[Opening MATERIAL SHOWN section]

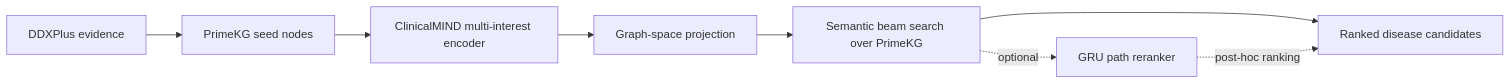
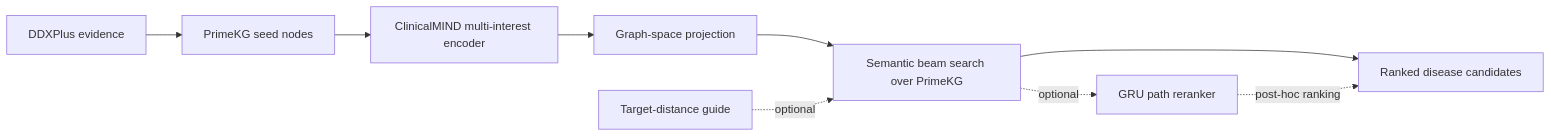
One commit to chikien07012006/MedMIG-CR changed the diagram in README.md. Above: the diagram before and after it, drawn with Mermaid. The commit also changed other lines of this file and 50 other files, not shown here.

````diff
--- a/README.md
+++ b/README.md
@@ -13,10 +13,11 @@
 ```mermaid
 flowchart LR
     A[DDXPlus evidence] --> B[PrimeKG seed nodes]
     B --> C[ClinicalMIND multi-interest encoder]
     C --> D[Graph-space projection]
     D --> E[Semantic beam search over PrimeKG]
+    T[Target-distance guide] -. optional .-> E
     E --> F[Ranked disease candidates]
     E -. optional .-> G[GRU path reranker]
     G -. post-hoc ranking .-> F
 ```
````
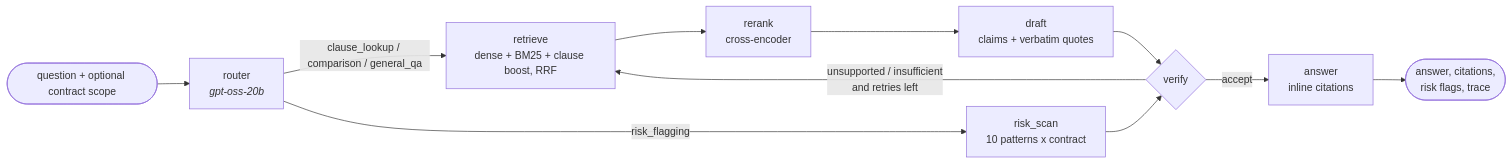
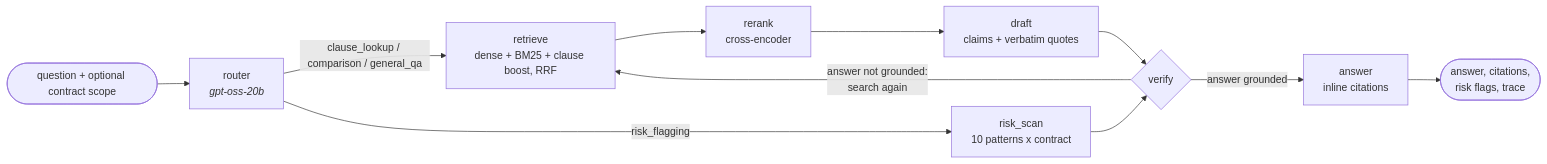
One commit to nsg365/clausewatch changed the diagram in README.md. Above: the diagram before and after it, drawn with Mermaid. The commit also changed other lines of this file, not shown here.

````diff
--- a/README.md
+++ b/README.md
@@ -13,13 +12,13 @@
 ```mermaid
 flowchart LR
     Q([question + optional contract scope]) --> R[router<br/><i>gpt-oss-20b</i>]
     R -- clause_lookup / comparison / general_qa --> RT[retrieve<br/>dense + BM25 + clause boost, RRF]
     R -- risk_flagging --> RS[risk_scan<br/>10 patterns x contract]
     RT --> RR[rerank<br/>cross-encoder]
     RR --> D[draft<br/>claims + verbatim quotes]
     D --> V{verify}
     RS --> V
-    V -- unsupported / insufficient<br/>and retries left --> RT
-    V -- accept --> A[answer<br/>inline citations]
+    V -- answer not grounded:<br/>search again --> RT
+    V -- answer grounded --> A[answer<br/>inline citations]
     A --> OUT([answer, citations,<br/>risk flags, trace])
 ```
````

[Closing MATERIAL SHOWN section]
[Opening MATERIAL SHOWN section]

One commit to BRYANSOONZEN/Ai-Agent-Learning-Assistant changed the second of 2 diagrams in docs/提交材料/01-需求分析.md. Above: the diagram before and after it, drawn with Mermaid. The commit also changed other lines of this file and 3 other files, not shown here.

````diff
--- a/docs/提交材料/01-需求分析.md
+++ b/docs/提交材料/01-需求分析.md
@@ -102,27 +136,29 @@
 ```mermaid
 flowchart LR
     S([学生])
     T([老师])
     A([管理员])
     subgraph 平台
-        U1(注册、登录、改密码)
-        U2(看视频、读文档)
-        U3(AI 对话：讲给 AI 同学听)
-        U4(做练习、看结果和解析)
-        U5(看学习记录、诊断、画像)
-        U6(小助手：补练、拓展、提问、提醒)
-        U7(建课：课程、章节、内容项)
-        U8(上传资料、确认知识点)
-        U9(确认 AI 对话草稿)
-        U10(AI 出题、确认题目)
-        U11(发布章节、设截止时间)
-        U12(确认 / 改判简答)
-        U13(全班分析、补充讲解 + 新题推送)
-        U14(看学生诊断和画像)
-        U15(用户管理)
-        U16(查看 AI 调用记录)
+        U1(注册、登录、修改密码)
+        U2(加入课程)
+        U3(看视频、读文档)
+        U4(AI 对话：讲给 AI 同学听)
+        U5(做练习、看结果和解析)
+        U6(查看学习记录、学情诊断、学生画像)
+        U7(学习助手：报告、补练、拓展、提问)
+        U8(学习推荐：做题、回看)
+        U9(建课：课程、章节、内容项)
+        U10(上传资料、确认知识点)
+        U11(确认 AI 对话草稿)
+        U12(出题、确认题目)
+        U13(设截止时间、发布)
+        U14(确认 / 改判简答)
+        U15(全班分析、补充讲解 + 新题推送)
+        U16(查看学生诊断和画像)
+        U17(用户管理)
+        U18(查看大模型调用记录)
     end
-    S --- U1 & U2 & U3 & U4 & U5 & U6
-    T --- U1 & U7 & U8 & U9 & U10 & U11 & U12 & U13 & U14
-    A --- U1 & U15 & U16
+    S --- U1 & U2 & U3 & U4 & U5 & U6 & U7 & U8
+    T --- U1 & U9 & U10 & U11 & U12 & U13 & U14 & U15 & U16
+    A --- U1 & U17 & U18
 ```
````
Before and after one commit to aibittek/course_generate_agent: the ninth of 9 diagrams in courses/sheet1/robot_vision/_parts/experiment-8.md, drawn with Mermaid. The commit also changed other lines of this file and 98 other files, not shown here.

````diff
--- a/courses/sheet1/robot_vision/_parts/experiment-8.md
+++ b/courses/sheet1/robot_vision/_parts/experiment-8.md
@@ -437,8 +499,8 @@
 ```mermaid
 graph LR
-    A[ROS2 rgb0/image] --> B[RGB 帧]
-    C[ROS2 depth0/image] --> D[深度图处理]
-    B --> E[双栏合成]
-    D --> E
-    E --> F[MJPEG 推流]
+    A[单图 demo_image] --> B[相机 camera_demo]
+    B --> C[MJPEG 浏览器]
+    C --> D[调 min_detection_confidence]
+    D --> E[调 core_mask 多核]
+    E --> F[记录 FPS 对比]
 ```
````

[Closing MATERIAL SHOWN section]
[Opening MATERIAL SHOWN section]

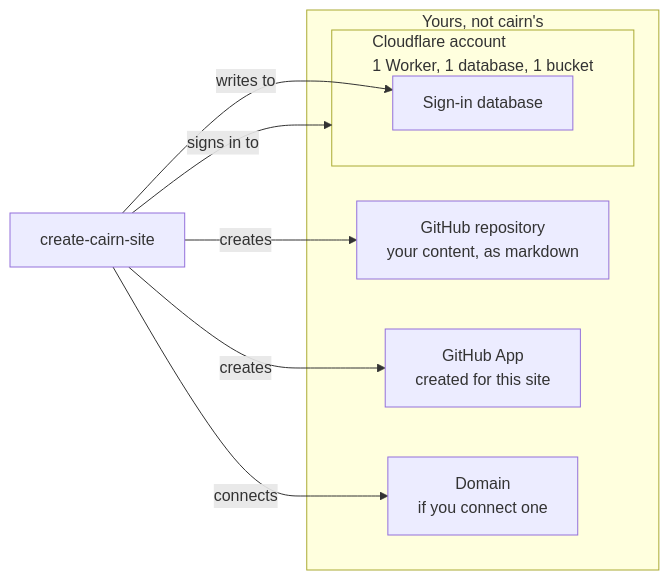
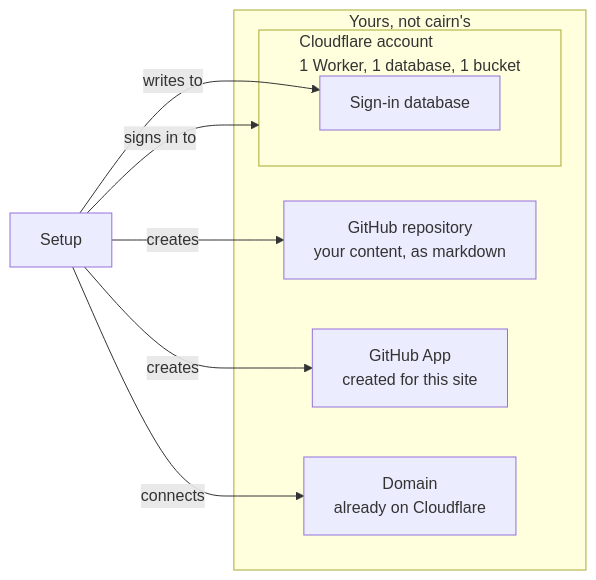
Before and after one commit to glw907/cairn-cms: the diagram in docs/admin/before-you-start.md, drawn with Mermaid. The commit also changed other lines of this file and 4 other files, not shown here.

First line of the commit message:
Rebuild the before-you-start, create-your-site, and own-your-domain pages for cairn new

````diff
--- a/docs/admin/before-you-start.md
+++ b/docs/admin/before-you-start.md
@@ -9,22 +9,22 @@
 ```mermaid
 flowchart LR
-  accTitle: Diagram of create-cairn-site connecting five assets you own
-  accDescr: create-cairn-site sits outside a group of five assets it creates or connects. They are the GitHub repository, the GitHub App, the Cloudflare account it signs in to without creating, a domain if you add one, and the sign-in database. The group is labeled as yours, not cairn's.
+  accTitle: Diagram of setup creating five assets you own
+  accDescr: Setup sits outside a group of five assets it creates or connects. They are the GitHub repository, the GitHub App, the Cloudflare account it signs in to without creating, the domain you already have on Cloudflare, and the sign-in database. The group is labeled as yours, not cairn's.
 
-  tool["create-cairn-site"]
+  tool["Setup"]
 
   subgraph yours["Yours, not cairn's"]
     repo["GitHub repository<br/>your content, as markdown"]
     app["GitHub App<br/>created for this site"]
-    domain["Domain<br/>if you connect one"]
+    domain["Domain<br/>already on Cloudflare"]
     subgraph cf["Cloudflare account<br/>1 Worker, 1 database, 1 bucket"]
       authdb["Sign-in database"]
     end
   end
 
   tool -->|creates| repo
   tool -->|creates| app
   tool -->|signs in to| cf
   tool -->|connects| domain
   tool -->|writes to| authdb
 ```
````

[Closing MATERIAL SHOWN section]

→ **EXERCISE INSTRUCTIONS**
Find the string "domain" in the entries above and return each line that holds it.

→ **SOLUTION**
Rebuild the before-you-start, create-your-site, and own-your-domain pages for cairn new
-  accDescr: create-cairn-site sits outside a group of five assets it creates or connects. They are the GitHub repository, the GitHub App, the Cloudflare account it signs in to without creating, a domain if you add one, and the sign-in database. The group is labeled as yours, not cairn's.
+  accDescr: Setup sits outside a group of five assets it creates or connects. They are the GitHub repository, the GitHub App, the Cloudflare account it signs in to without creating, the domain you already have on Cloudflare, and the sign-in database. The group is labeled as yours, not cairn's.
-    domain["Domain<br/>if you connect one"]
+    domain["Domain<br/>already on Cloudflare"]
   tool -->|connects| domain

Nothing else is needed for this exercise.